As Kareem Abdul-Jabbar embarks on his Rodney Dangerfield-esque odyssey to get respect and a statue outside Staples he should be sure to pack a mirror. The Cap needs to take a long hard look at his own reflection and ask himself one simple question: Am I the problem?
If you check the NBA record book it is impossible to ignore the name of Abdul-Jabbar.
When the history of hoops is written it will not be possible to tell the story of the rise of the sport of basketball without mentioning his name several hundred times.
He was the greatest recruit in the history of high school basketball.
He was the man that changed the rules of college basketball.
He was the man that altered the course of the NBA by moving from Milwaukee to Los Angeles.
Despite all of that Abdul-Jabbar has gone largely ignored.
When people dive into the topic of hoops G.O.A.T. the name of Abdul-Jabbar rarely starts the conversation.
Despite having the most unstoppable signature shot ever his iconic move gains less fan fare than Magic’s baby hook that buried Boston.
All of this cannot be coincidence.
I have never met Kareem Abdul-Jabbar. I can only speak for those that have interacted with him. By most accounts Abdul-Jabbar has always felt slighted. He’s always carried a chip on his shoulder no matter how much he’s accomplished or how much love is shown to him.
After his retirement Cap was pleading with NBA teams to be welcomed as a coach. Most ignored the call. Stop and ask yourself why that happened.

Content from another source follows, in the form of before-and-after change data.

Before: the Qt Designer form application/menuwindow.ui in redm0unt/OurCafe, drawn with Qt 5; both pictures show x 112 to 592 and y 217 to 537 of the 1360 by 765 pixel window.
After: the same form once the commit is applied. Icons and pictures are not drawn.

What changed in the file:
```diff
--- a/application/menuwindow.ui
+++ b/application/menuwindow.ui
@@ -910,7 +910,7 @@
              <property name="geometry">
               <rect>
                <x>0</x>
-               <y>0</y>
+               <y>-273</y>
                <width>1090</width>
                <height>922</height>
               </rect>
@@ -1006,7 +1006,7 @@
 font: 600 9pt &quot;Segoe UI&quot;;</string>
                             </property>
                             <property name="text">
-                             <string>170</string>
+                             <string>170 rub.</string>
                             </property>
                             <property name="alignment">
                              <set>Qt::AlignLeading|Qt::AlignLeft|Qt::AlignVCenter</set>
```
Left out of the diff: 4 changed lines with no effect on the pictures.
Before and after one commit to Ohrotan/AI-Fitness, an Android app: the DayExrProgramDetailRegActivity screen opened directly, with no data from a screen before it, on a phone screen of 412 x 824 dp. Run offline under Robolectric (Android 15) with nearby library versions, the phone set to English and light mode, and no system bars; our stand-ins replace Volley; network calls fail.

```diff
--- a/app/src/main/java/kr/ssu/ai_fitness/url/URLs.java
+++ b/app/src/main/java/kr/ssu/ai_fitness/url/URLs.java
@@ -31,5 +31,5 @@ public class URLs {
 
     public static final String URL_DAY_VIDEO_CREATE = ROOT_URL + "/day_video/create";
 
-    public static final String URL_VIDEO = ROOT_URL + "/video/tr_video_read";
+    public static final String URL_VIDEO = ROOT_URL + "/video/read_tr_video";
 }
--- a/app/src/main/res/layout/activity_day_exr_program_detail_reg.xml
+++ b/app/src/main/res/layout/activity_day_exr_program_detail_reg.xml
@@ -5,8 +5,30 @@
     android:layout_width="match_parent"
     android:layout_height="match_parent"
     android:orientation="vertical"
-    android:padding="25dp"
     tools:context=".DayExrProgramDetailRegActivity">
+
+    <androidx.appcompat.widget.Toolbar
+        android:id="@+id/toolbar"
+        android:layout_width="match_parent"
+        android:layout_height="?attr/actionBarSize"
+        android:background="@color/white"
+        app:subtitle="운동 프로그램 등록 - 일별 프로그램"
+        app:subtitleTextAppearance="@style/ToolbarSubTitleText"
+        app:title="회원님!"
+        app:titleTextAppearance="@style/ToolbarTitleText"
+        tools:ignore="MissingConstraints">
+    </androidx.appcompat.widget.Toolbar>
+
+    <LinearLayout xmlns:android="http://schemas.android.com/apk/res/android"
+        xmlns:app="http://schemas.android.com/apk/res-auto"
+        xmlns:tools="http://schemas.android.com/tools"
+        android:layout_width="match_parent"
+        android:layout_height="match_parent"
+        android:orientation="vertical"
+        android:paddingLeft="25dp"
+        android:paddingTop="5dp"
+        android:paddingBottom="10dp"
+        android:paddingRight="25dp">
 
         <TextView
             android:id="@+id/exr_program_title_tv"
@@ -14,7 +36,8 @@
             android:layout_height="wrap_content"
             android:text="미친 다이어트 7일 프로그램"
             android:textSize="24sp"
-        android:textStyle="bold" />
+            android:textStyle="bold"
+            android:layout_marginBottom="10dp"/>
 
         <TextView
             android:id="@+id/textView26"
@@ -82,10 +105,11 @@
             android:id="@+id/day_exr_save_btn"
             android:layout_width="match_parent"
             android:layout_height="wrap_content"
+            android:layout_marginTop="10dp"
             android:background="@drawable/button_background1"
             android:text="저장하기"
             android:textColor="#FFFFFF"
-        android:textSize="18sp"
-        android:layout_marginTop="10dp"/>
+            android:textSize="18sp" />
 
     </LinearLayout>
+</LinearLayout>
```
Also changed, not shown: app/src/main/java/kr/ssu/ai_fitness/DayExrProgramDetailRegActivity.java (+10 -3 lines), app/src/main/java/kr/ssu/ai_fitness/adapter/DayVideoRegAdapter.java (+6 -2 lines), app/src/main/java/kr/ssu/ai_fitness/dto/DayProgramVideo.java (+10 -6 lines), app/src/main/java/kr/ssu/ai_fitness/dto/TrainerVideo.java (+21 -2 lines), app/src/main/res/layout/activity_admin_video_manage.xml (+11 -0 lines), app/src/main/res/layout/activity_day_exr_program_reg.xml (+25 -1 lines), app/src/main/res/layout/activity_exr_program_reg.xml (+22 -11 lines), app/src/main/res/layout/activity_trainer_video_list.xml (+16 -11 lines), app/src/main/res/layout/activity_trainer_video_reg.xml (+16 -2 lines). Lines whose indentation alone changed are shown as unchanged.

He had a brief stint coaching with the Clippers and most recently was hired as a special consultant by the Lakers. His task was simply to coach Andrew Bynum on all aspects of being an NBA big man.
Nobody is saying Cap can’t coach. Bynum swore by the Hall of Fame tutelage he received. But by the Lakers severing ties and to have Kareem now complain about not being compensated for playoff bonuses says a lot.
It says that no matter how good a job he did he was never going to be allowed to be a full-time member of Phil Jackson’s staff. According to Mitch Kupchak Cap’s contract said he was never to be paid anything similar to other coaches no matter how deep a run the Lakers made during his time.
All in all this just sums up what has made Kareem such an anomaly.
By the Lakers choosing to honor Chick Hearn, Magic Johnson and Jerry West prior to giving Kareem his due you don’t have to read between the lines. The aforementioned men did more for the franchise than just play – or in the case of Chick call – the game. They all were Laker ambassadors in some capacity.
Hearn spread the gospel of hoops with his patented Chick-isms and colorful style. It just so happened that his paint brush was dipped in Purple and Gold.
Magic remains a pillar of the Los Angeles community in many capacities. His legacy extends beyond winning rings. His next endeavor could be to bring pro football back to the City of Angels.
West was a hoops mind rivaled only by the likes of Wooden. His ability to find talent and assemble championship rosters all the while being too nervous to even watch his final product from luxury on high – instead choosing to pace the tunnels of the Forum and Staples – speaks volumes of his sense of commitment.
All of these men have statues but that is because all of these men gave more back to the Lakers than what they got in return.
What exactly has Kareem done to show his respect for the Lakers? Ask not what purple and gold can do for you but instead what you can do for purple and gold.
In stark contrast to his faith Kareem endorsed beer for a paycheck. That pretty much sums up his integrity. Never mind the back story, Cap has long been a man that sees his needs above all others.
Ridicule is the burden of genius. Kareem’s perceived suffering comes amid a life of luxury brought on by hard work. Perhaps if he took the same approach in the PR department as his did on the court he wouldn’t need to champion his own cause.
I feel where Cap is coming from on this. I honestly do. It’s just too bad he can’t see past his own selfish needs.
Has Cap forgotten how many Laker fans have pondered the same issue? Is there any doubt he’ll one day be immortalized? How can a franchise as proud as the Lakers ignore one of the greatest figures in all of sports? The answer is quite easily when he’s being this petty.
Kareem, the game owes you nothing. The Lakers owe you nothing. For all you’ve done for hoops your legacy will never be forgotten. However, with these types of misgivings it becomes all the easier for historians to make your footprint a footnote.
I do hope Kareem gets his statue. I used to want it erected so we could start to showcase more of the past greats for future generations to marvel at. Now, I just want Cap to get his so he can go back to his hermit hole and leave us all alone.